* Problem to work on:
Reproduce the full set of records verbatim.

····················

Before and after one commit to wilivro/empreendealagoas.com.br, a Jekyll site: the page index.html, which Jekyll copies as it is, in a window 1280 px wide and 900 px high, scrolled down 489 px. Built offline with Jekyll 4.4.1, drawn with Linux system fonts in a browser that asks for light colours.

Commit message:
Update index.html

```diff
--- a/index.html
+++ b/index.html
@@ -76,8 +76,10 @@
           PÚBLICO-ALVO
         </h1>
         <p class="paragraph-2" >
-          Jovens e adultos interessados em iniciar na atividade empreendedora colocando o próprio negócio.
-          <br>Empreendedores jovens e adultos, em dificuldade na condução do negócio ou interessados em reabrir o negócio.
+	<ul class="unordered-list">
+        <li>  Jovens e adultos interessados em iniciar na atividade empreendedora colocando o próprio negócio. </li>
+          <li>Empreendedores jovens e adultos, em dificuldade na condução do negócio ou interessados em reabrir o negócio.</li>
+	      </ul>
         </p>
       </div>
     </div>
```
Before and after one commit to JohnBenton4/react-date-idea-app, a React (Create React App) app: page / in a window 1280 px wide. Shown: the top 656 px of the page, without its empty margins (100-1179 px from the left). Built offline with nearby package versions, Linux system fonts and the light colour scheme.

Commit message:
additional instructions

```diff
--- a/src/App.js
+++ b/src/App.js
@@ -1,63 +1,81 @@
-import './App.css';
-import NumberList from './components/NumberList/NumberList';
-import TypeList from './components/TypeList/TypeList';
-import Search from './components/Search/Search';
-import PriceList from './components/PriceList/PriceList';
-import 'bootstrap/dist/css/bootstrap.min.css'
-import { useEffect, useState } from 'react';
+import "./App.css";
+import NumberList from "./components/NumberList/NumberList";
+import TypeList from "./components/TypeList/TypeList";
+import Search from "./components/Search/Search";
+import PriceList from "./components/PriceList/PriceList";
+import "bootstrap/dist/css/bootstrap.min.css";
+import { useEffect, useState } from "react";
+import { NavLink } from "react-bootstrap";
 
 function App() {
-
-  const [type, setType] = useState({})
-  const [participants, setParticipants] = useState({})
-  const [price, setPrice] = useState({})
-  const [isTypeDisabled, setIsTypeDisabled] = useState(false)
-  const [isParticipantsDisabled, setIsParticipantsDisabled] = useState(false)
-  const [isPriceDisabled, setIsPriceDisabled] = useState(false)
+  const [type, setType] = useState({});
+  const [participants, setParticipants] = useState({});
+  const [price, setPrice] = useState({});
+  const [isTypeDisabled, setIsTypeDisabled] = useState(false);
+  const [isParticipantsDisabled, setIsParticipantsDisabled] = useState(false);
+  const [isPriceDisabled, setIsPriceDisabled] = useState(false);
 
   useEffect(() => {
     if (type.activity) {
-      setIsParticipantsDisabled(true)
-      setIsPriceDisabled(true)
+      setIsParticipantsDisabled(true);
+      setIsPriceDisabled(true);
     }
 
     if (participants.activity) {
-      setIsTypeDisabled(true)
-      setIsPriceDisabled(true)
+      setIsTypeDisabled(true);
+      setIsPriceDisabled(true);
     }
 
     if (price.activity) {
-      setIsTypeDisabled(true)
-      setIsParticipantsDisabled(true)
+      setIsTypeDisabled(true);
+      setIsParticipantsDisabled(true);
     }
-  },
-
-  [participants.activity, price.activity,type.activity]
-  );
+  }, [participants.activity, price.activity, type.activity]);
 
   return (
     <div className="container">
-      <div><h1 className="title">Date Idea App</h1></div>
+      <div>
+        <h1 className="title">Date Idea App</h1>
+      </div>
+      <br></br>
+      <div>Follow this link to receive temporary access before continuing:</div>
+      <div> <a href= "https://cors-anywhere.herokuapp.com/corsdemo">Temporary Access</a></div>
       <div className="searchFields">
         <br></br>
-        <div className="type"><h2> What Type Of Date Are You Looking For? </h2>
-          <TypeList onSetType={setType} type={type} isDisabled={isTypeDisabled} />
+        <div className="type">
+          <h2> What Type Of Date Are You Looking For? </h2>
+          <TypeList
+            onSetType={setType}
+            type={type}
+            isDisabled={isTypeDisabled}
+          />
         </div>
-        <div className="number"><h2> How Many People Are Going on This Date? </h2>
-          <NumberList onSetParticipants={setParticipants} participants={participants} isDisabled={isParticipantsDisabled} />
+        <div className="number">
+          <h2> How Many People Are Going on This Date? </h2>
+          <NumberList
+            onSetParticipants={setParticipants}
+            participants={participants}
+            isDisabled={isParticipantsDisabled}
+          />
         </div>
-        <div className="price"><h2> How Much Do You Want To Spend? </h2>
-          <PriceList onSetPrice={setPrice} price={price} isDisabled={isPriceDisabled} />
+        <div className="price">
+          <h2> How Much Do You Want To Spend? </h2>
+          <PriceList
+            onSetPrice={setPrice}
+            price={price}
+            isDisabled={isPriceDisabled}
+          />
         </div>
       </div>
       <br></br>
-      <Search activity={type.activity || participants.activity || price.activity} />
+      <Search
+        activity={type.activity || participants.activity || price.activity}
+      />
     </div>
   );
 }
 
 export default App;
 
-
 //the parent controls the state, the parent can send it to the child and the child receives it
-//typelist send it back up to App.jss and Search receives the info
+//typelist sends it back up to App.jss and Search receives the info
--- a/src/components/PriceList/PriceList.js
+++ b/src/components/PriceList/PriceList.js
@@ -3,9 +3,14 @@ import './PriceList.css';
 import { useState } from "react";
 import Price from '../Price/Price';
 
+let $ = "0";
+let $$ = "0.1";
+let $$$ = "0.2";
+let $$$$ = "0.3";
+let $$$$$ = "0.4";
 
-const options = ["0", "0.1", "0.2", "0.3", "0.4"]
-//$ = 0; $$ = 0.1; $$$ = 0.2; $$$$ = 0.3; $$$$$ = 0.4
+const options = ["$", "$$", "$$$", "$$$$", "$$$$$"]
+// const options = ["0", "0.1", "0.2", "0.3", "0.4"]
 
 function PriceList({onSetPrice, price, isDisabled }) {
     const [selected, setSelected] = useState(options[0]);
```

····················

* Solution for this task:
Before and after one commit to wilivro/empreendealagoas.com.br, a Jekyll site: the page index.html, which Jekyll copies as it is, in a window 1280 px wide and 900 px high, scrolled down 489 px. Built offline with Jekyll 4.4.1, drawn with Linux system fonts in a browser that asks for light colours.

Commit message:
Update index.html

```diff
--- a/index.html
+++ b/index.html
@@ -76,8 +76,10 @@
           PÚBLICO-ALVO
         </h1>
         <p class="paragraph-2" >
-          Jovens e adultos interessados em iniciar na atividade empreendedora colocando o próprio negócio.
-          <br>Empreendedores jovens e adultos, em dificuldade na condução do negócio ou interessados em reabrir o negócio.
+	<ul class="unordered-list">
+        <li>  Jovens e adultos interessados em iniciar na atividade empreendedora colocando o próprio negócio. </li>
+          <li>Empreendedores jovens e adultos, em dificuldade na condução do negócio ou interessados em reabrir o negócio.</li>
+	      </ul>
         </p>
       </div>
     </div>
```
Before and after one commit to JohnBenton4/react-date-idea-app, a React (Create React App) app: page / in a window 1280 px wide. Shown: the top 656 px of the page, without its empty margins (100-1179 px from the left). Built offline with nearby package versions, Linux system fonts and the light colour scheme.

Commit message:
additional instructions

```diff
--- a/src/App.js
+++ b/src/App.js
@@ -1,63 +1,81 @@
-import './App.css';
-import NumberList from './components/NumberList/NumberList';
-import TypeList from './components/TypeList/TypeList';
-import Search from './components/Search/Search';
-import PriceList from './components/PriceList/PriceList';
-import 'bootstrap/dist/css/bootstrap.min.css'
-import { useEffect, useState } from 'react';
+import "./App.css";
+import NumberList from "./components/NumberList/NumberList";
+import TypeList from "./components/TypeList/TypeList";
+import Search from "./components/Search/Search";
+import PriceList from "./components/PriceList/PriceList";
+import "bootstrap/dist/css/bootstrap.min.css";
+import { useEffect, useState } from "react";
+import { NavLink } from "react-bootstrap";
 
 function App() {
-
-  const [type, setType] = useState({})
-  const [participants, setParticipants] = useState({})
-  const [price, setPrice] = useState({})
-  const [isTypeDisabled, setIsTypeDisabled] = useState(false)
-  const [isParticipantsDisabled, setIsParticipantsDisabled] = useState(false)
-  const [isPriceDisabled, setIsPriceDisabled] = useState(false)
+  const [type, setType] = useState({});
+  const [participants, setParticipants] = useState({});
+  const [price, setPrice] = useState({});
+  const [isTypeDisabled, setIsTypeDisabled] = useState(false);
+  const [isParticipantsDisabled, setIsParticipantsDisabled] = useState(false);
+  const [isPriceDisabled, setIsPriceDisabled] = useState(false);
 
   useEffect(() => {
     if (type.activity) {
-      setIsParticipantsDisabled(true)
-      setIsPriceDisabled(true)
+      setIsParticipantsDisabled(true);
+      setIsPriceDisabled(true);
     }
 
     if (participants.activity) {
-      setIsTypeDisabled(true)
-      setIsPriceDisabled(true)
+      setIsTypeDisabled(true);
+      setIsPriceDisabled(true);
     }
 
     if (price.activity) {
-      setIsTypeDisabled(true)
-      setIsParticipantsDisabled(true)
+      setIsTypeDisabled(true);
+      setIsParticipantsDisabled(true);
     }
-  },
-
-  [participants.activity, price.activity,type.activity]
-  );
+  }, [participants.activity, price.activity, type.activity]);
 
   return (
     <div className="container">
-      <div><h1 className="title">Date Idea App</h1></div>
+      <div>
+        <h1 className="title">Date Idea App</h1>
+      </div>
+      <br></br>
+      <div>Follow this link to receive temporary access before continuing:</div>
+      <div> <a href= "https://cors-anywhere.herokuapp.com/corsdemo">Temporary Access</a></div>
       <div className="searchFields">
         <br></br>
-        <div className="type"><h2> What Type Of Date Are You Looking For? </h2>
-          <TypeList onSetType={setType} type={type} isDisabled={isTypeDisabled} />
+        <div className="type">
+          <h2> What Type Of Date Are You Looking For? </h2>
+          <TypeList
+            onSetType={setType}
+            type={type}
+            isDisabled={isTypeDisabled}
+          />
         </div>
-        <div className="number"><h2> How Many People Are Going on This Date? </h2>
-          <NumberList onSetParticipants={setParticipants} participants={participants} isDisabled={isParticipantsDisabled} />
+        <div className="number">
+          <h2> How Many People Are Going on This Date? </h2>
+          <NumberList
+            onSetParticipants={setParticipants}
+            participants={participants}
+            isDisabled={isParticipantsDisabled}
+          />
         </div>
-        <div className="price"><h2> How Much Do You Want To Spend? </h2>
-          <PriceList onSetPrice={setPrice} price={price} isDisabled={isPriceDisabled} />
+        <div className="price">
+          <h2> How Much Do You Want To Spend? </h2>
+          <PriceList
+            onSetPrice={setPrice}
+            price={price}
+            isDisabled={isPriceDisabled}
+          />
         </div>
       </div>
       <br></br>
-      <Search activity={type.activity || participants.activity || price.activity} />
+      <Search
+        activity={type.activity || participants.activity || price.activity}
+      />
     </div>
   );
 }
 
 export default App;
 
-
 //the parent controls the state, the parent can send it to the child and the child receives it
-//typelist send it back up to App.jss and Search receives the info
+//typelist sends it back up to App.jss and Search receives the info
--- a/src/components/PriceList/PriceList.js
+++ b/src/components/PriceList/PriceList.js
@@ -3,9 +3,14 @@ import './PriceList.css';
 import { useState } from "react";
 import Price from '../Price/Price';
 
+let $ = "0";
+let $$ = "0.1";
+let $$$ = "0.2";
+let $$$$ = "0.3";
+let $$$$$ = "0.4";
 
-const options = ["0", "0.1", "0.2", "0.3", "0.4"]
-//$ = 0; $$ = 0.1; $$$ = 0.2; $$$$ = 0.3; $$$$$ = 0.4
+const options = ["$", "$$", "$$$", "$$$$", "$$$$$"]
+// const options = ["0", "0.1", "0.2", "0.3", "0.4"]
 
 function PriceList({onSetPrice, price, isDisabled }) {
     const [selected, setSelected] = useState(options[0]);
```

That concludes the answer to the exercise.